If a candidate failed to report something the investigator later discovered, it would show a lack of candor and would be held against the applicant. The investigator would contact many people in the life of the applicant to determine his real proclivities.
Why not apply this stringent regimen for firearms ownership? Or at least some form of it. And not just “letters of recommendation,” but diligent searches geared to finding the true profile of an applicant.
Many of us have had brushes with the law, especially in immature years. These could be considered in the big picture of one’s life. But if someone displays a serious mental health problem or any repeated disposition to violence, violence even resulting without an arrest, he needs to be red flagged.
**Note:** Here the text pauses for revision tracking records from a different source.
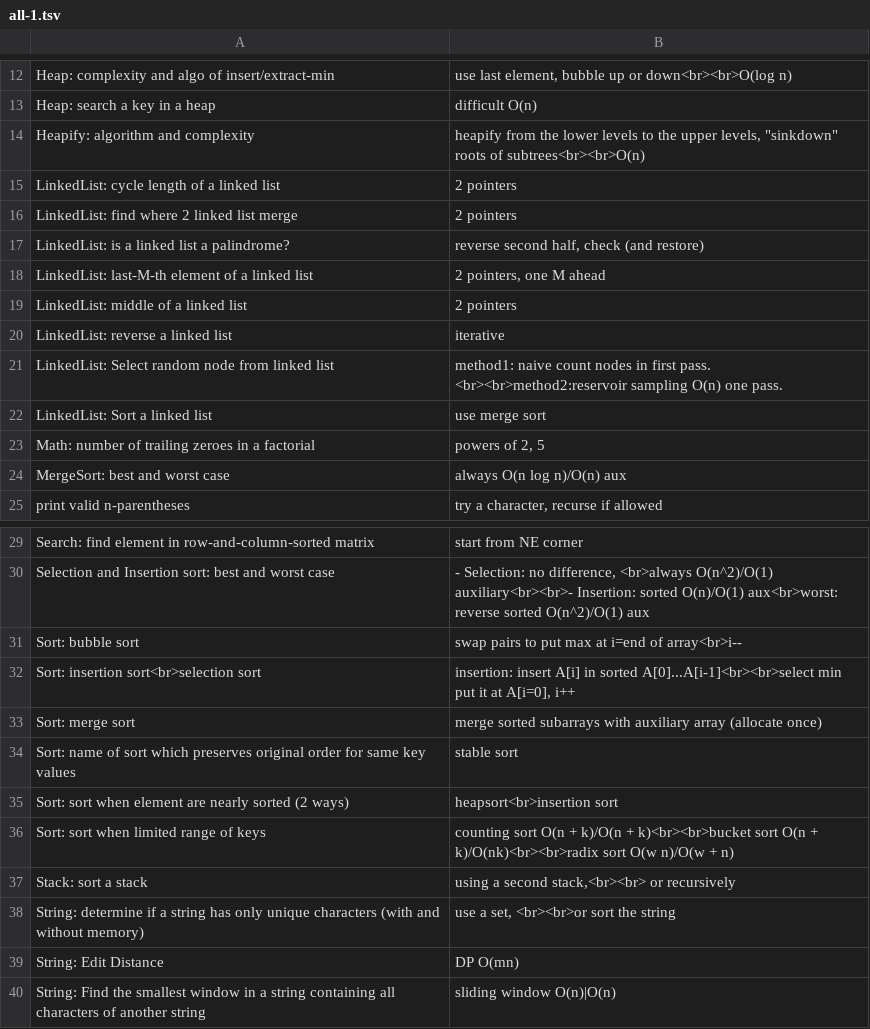
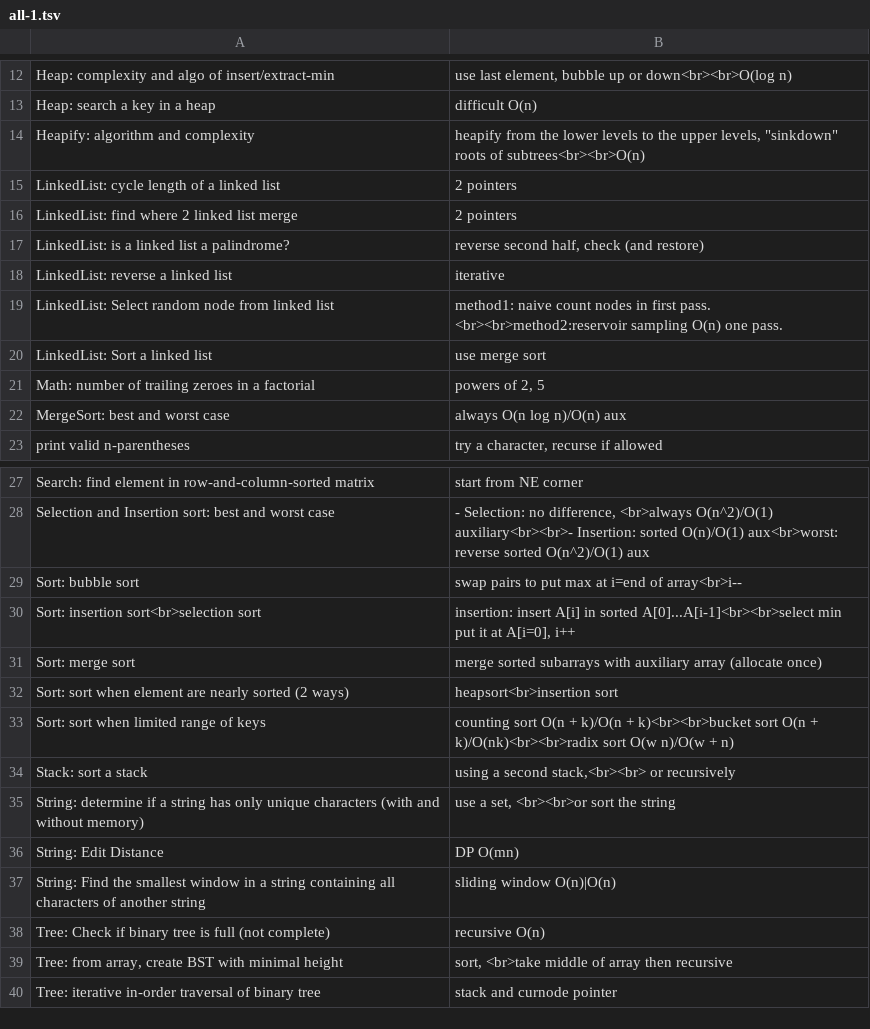
Before and after one commit to mirabl/j, a TSV file: anki/all-1.tsv, drawn as a sheet; only a part is shown, gaps mark what is left out; the shorter side is filled out with more unchanged rows; the diff names each change by its address in the sheet, - before the commit and + after, or states it on an @@ line.

```diff
--- a/anki/all-1.tsv
+++ b/anki/all-1.tsv
-row 18: LinkedList: last-M-th element of a linked list | 2 pointers, one M ahead
-row 19: LinkedList: middle of a linked list | 2 pointers
-row 34: Sort: name of sort which preserves original order for same key values | stable sort
```
Also changed, not shown: 1 other file.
We get no guarantees at birth. The road of life is mined with cancer, heart failure, car accidents, pool drownings, family violence—drugs.
And we do all we can to intervene when these horrors arise. We provide medical care for physical issues. We demand fencing around pools, arrest and imprisonment for domestic violence, rehabs for drug abuse. We create roadblocks to randomly check if drivers are intoxicated. We take away licenses. You must have a license to drive.
Gun lobbies blame mental health as the cause for gun violence, gun control advocates blame the guns.
Of course, it’s both.
The NYPD recently reported that in 2021 two hundred people were hit by subway trains, 68 died. Of those, 47 were suicide attempts. But thirty people were shoved to the NYC subway tracks last year. That’s up from twenty in 2019.
There were no guns involved in those shovings to the tracks. If those were “mass shovings” of thirty people at once, the headlines would run red. But the mind behind the shove is the same mind behind the trigger.
That’s madness, in the truest sense of the word.
We need to intervene in this madness. We need to get the violent mentally ill, help—off the streets.
The National Institute of Mental Health, https://tinyurl.com/bdh4dvyx reports that one in five Americans suffer from mental health disorders. That’s fifty-three million Americans.
Thirteen million Americans have a serious mental illness.
Nine million Americans have both a substance abuse disorder—and mental illness.
Mix in the chronic condition—semi-automatic weapons—and you have the recipe for the horrors we endure today.
We have a long list of police interactions with citizens who have histories of mental health and substance abuse problems. And they result in the deaths of those citizens, or officers, needlessly.
Isn’t it logical to expect violent reactions when cops interact with these unstable combinations?
Yes, most mentally ill people are not violent, but there are enough combinations of illness, substance and guns to wreak havoc.
Police “routinely” respond to conditions where someone is likely to be seriously hurt or die. We send police to reports of an EDP (Emotionally Disturbed Person) in the subway or a violent “domestic dispute” in an apartment and expect them to deal with it—flawlessly.
But these police responses are only dealing with the symptoms of our chronic societal disease. They are the “Aleve” that holds the community’s fever somewhat in check—until the next episode.
They respond to the location of the latest symptom—murder. They arrest shooters, subway shovers—after the fatalities
But our police can’t heal or even mitigate the underlying disorders. Effective mental health care for America is expensive, but so is the toll of death to our families. Effective gun control takes time and money, but if it keeps our families, our cops, safer, isn’t it worth it?
We mourn the deaths of both cops and civilians in their violent interactions. We grieve over shoppers gunned down in supermarkets. We suffer over ten-year-olds blasted in their classrooms. But mourning doesn’t change the underlying social diseases of mental illness, substance abuse and semi-automatic weaponry.
Kids shouldn’t die at ten.
Kids should grow and know the love of a mate, maybe have a family of their own. Perhaps even grow old to sit in front of a computer screen typing words. Humble words in hope that some hearts out there will open, some hearts will finally listen—and act.
And may God help us,
Categories: Guns in America